In the last three articles, we have looked at some of the steps a new investor should take to start making wise financial choices. In the previous article we covered making choices in your employer’s retirement plan. This article concentrates on investing in other accounts such as IRAs and brokerage accounts, where your choice of investments are virtually limitless.
In your retirement plan through your employer, you likely have a list of funds from which to choose your investments. The funds are normally categorized into equity funds, fixed-income funds, international funds, etc. This makes it relatively easy to decide which funds you wish to own. However, when you make a contribution to your IRA, or when you have additional taxable savings that cannot be added to a retirement account, there’s no list from which to choose investments. You can pick whatever investment you choose – mutual funds, stocks, bonds, or other more exotic investments.
In your IRA, we suggest you first consider an equity fund such as an Index Fund based on the S&P 500. Many funds of this type exist, such as the Vanguard Index 500. Initially, you will need to make some minimum investment in the fund, typically $500 inside IRA accounts, and then you should be able to dollar-cost-average the remaining contribution over a period of time. For instance, if you contribute $5,000 to your IRA this year, make the initial $500 contribution into an Index Fund, then invest $450 monthly for 10 months until all the cash is invested. In future years, you will be able to dollar-cost-average your entire contribution over the course of the year, if you continue to invest in the same fund. You likely won’t need more than three or four mutual funds in your IRA. One large-cap, one mid-cap and one small-cap are often enough to get you well diversified across the whole spectrum of the equity market.

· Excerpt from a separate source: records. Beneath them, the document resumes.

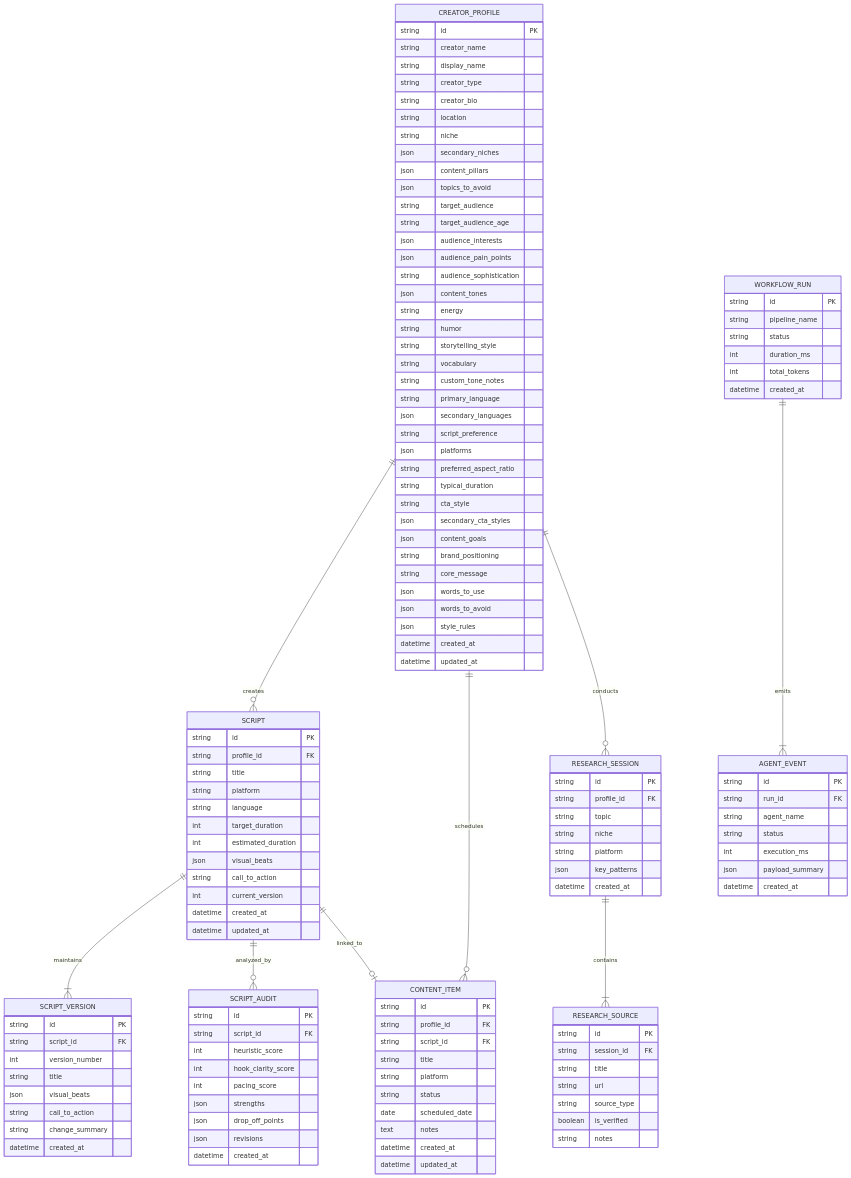
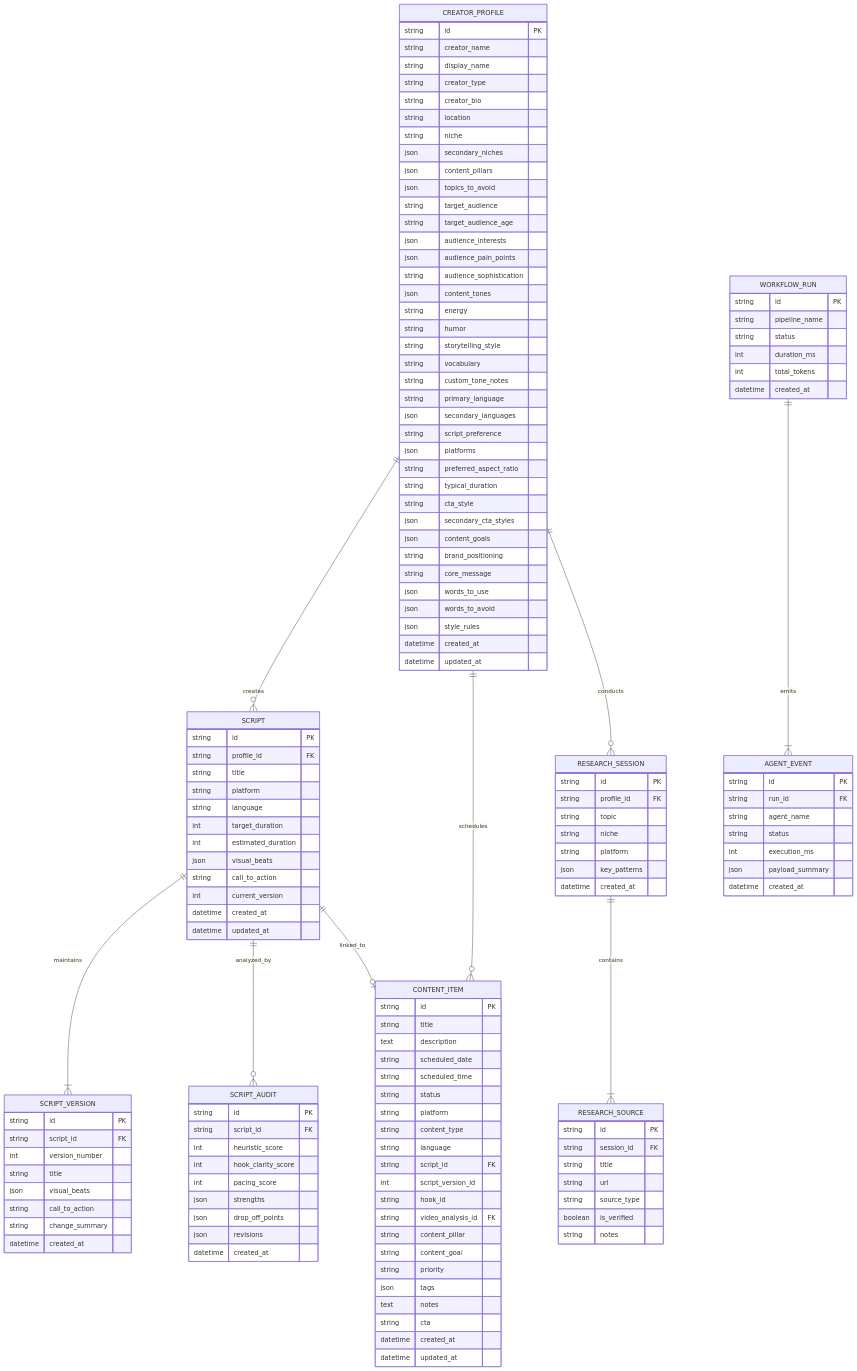
Before and after one commit to vamshi933786/CINEHA.AI: the diagram in docs/DATABASE.md, drawn with Mermaid. The commit also changed 28 other files, not shown here.

```diff
--- a/docs/DATABASE.md
+++ b/docs/DATABASE.md
@@ -100,13 +100,24 @@
 
     CONTENT_ITEM {
         string id PK
-        string profile_id FK
+        string title
+        text description
+        string scheduled_date
+        string scheduled_time
+        string status
+        string platform
+        string content_type
+        string language
         string script_id FK
-        string title
-        string platform
-        string status
-        date scheduled_date
+        int script_version_id
+        string hook_id
+        string video_analysis_id FK
+        string content_pillar
+        string content_goal
+        string priority
+        json tags
         text notes
+        string cta
         datetime created_at
         datetime updated_at
     }
```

If you still have additional savings available after you make an IRA contribution and maximize contributions to your retirement plan, you should consider opening a brokerage account. Determine whether you plan to spend the funds in the account in the next 10 years. If so, you then should compare interest rates on U.S. Treasury bonds, CDs from local banks, and money market rates. You should choose one of these, depending on which choice offers you the highest after-tax return. We believe that any funds needed within 10 years should be invested in one of these vehicles.
If the funds are not needed within 10 years, consider either individual common stocks or mutual funds that invest in common stocks. You should dollar-cost-average funds into equities, investing approximately equal amounts each month during the year. For instance, if you assume you will be able to save $5,000 during the year, you could invest around $417 each month into an equity mutual fund.
You should only invest in mutual funds until you have approximately $50,000 invested. At that point, you should consider buying shares of individual common stocks. By holding common stocks, you should be able to better manage the tax consequences of the account. For instance, if you are holding a stock that has lost value during the year, you may choose to sell the stock and take the realized loss to offset other taxable gains you may have. Holding individual common stocks generally takes a little more work on your part than holding mutual funds does. Therefore, if you don’t want to put in a little time and learn about the companies in which you invest, you should consider continuing to invest in equity mutual funds.
We suggest that people avoid more exotic investment vehicles such as options and futures contracts. These investments are often very volatile and in many cases, your entire investment could easily drop to zero. While some professionals are able to make money trading these instruments, we believe it is best for the individual investor to avoid them altogether. We also suggest that day trading, or short-term trading, should be avoided as well. Day trading increases taxes and transaction costs, even when you are able to make money doing it. In most cases, people who attempt to day trade do not make money.
Hopefully, you now feel a little more prepared to enter the world of investments!